The text of the letter, first published here, quickly went viral, subjecting Harvey to worldwide ridicule on social media.

In a phone interview Thursday with “Entertainment Tonight,” Harvey told the entertainment news show he wrote the memo because he was tired of being “ambushed” by employees on his show and wanted to protect his privacy.

"I don't apologize about the letter, but it's kind of crazy what people who took this thing and ran, man,” Harvey said. “I appreciate you asking me."

Production of the syndicated talk show ended this week after five years at NBC Tower in Chicago, with most of its estimated 80 employees losing their jobs. Harvey will host a new daytime series from Los Angeles, starting this fall.

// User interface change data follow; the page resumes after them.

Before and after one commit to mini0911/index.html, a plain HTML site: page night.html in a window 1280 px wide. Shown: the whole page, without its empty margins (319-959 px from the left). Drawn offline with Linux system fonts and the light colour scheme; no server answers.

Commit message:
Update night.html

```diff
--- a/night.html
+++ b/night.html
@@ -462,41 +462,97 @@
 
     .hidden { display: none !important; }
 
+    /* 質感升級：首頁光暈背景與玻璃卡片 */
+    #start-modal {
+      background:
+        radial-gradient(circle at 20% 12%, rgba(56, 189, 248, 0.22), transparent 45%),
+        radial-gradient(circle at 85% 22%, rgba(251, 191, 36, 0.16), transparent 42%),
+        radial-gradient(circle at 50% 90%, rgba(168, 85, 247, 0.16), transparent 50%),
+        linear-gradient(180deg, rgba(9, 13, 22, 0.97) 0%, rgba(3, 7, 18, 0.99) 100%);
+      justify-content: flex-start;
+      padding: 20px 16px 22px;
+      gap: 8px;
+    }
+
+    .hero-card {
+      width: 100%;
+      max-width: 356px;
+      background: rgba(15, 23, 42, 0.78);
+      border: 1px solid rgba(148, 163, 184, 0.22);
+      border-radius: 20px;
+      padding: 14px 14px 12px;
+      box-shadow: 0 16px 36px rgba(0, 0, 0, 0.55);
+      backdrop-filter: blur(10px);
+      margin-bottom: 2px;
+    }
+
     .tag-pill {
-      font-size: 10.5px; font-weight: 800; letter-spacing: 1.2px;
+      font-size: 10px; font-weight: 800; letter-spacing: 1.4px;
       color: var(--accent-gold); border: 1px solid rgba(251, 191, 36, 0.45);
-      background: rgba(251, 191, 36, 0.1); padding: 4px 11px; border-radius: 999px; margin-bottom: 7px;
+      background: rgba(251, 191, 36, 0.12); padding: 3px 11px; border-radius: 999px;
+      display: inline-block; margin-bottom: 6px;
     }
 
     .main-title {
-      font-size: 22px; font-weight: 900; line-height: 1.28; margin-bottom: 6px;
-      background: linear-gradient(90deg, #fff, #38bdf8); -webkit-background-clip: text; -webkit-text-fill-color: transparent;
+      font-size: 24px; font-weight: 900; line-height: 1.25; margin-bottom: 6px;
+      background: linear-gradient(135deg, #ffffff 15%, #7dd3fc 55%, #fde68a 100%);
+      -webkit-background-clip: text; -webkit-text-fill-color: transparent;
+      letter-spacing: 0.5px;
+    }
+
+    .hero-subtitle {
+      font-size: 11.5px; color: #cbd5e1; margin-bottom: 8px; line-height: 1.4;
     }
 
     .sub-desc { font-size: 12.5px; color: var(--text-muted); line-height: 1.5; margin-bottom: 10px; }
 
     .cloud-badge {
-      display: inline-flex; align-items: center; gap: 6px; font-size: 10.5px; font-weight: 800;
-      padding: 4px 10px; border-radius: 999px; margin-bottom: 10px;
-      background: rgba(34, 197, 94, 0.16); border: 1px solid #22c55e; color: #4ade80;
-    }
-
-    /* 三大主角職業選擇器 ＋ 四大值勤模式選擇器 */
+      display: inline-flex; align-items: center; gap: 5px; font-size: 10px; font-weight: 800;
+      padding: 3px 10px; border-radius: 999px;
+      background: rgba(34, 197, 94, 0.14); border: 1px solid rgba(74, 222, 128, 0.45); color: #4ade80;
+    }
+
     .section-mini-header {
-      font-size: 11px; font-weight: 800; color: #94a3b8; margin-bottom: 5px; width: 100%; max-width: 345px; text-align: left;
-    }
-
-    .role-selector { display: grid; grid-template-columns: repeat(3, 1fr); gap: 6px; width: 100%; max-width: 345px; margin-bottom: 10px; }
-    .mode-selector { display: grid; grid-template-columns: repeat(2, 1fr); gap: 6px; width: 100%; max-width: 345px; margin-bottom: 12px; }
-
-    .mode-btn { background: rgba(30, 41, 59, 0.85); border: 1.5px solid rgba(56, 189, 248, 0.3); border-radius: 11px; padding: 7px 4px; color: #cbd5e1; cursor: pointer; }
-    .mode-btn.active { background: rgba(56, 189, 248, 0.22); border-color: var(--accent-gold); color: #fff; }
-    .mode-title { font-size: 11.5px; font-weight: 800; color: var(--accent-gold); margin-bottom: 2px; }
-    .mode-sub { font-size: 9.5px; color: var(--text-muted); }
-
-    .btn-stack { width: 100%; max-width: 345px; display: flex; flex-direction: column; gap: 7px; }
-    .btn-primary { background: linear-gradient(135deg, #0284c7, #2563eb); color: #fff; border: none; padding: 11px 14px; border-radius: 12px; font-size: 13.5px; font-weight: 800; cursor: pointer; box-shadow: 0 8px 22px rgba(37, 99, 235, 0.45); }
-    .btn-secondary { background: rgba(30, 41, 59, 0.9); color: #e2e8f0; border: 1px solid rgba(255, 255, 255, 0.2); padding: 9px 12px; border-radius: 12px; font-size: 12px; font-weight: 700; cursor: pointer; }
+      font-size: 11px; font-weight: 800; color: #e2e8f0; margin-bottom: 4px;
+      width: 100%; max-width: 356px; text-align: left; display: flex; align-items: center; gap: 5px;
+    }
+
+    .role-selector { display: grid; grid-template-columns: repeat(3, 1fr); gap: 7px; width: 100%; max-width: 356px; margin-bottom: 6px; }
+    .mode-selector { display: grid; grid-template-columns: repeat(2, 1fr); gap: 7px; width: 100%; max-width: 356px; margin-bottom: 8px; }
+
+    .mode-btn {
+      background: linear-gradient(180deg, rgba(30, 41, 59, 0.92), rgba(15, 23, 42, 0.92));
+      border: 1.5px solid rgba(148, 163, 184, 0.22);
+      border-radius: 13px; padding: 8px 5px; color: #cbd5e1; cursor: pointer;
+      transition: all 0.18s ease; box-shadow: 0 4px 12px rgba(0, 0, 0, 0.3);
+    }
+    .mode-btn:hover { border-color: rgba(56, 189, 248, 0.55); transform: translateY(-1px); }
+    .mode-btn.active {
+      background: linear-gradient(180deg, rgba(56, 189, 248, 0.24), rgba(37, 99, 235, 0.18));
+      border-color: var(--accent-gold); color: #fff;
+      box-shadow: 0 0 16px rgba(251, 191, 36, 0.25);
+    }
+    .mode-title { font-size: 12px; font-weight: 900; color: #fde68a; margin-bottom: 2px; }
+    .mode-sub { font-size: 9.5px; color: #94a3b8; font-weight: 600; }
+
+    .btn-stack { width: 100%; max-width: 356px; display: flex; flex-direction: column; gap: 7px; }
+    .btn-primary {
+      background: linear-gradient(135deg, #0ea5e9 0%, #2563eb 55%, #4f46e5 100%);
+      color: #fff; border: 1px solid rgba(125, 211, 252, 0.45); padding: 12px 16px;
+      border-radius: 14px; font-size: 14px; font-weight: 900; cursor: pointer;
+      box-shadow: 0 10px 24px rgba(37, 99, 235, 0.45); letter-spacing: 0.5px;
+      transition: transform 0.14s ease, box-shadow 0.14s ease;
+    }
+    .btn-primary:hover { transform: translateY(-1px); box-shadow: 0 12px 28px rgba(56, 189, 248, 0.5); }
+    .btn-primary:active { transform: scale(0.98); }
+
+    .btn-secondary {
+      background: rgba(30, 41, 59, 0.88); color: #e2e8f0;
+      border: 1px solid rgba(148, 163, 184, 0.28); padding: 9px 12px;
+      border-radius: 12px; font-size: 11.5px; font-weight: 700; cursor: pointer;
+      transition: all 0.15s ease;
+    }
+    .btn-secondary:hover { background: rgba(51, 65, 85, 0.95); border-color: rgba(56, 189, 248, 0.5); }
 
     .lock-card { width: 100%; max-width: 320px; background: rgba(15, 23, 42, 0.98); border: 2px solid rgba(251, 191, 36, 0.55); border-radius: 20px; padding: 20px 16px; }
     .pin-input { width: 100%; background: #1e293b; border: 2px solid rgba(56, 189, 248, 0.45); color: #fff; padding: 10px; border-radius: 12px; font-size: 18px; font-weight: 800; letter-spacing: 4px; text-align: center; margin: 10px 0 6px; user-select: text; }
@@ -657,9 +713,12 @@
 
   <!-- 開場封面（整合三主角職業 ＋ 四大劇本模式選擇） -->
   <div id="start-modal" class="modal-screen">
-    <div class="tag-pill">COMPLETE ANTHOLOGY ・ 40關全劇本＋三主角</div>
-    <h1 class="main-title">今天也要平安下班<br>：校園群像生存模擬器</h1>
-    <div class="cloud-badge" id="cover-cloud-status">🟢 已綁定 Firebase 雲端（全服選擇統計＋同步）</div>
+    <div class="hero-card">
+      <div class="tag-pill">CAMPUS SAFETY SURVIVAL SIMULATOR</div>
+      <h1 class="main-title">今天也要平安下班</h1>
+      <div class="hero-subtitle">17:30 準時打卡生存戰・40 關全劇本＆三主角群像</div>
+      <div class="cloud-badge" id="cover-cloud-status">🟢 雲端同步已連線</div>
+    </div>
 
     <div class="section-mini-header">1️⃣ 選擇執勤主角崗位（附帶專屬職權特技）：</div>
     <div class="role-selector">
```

"I could not find a way to walk from the stage to my dressing room, to sit in my makeup chair, to walk from my dressing room to the stage or to just sit and have lunch without somebody just walking in," he told "ET." "I've always had a policy where, you know, you can come and talk to me — so many people are great around here, but some of them just started taking advantage of it.

"Look man, I'm in my makeup chair, they walk in the room. I'm having lunch, they walk in, they don't knock. I'm in the hallway, I'm getting ambushed by people with friends that come to the show and having me sign this and do this. I just said, 'Wait a minute.' And in hindsight, I probably should've handled it a little bit differently."

By sending the email, Harvey said, he was "asking everyone to simply honor and respect" his privacy, adding: "If you come out your house, you don't want anybody on your porch waiting on you. You walk to your car, you don't want people bothering you on your way to your car. Everybody wants the freedom to be able to move around.

"I just didn't want to be in this prison anymore where I had to be in this little room, scared to go out and take a breath of fresh air without somebody approaching me, so I wrote the letter."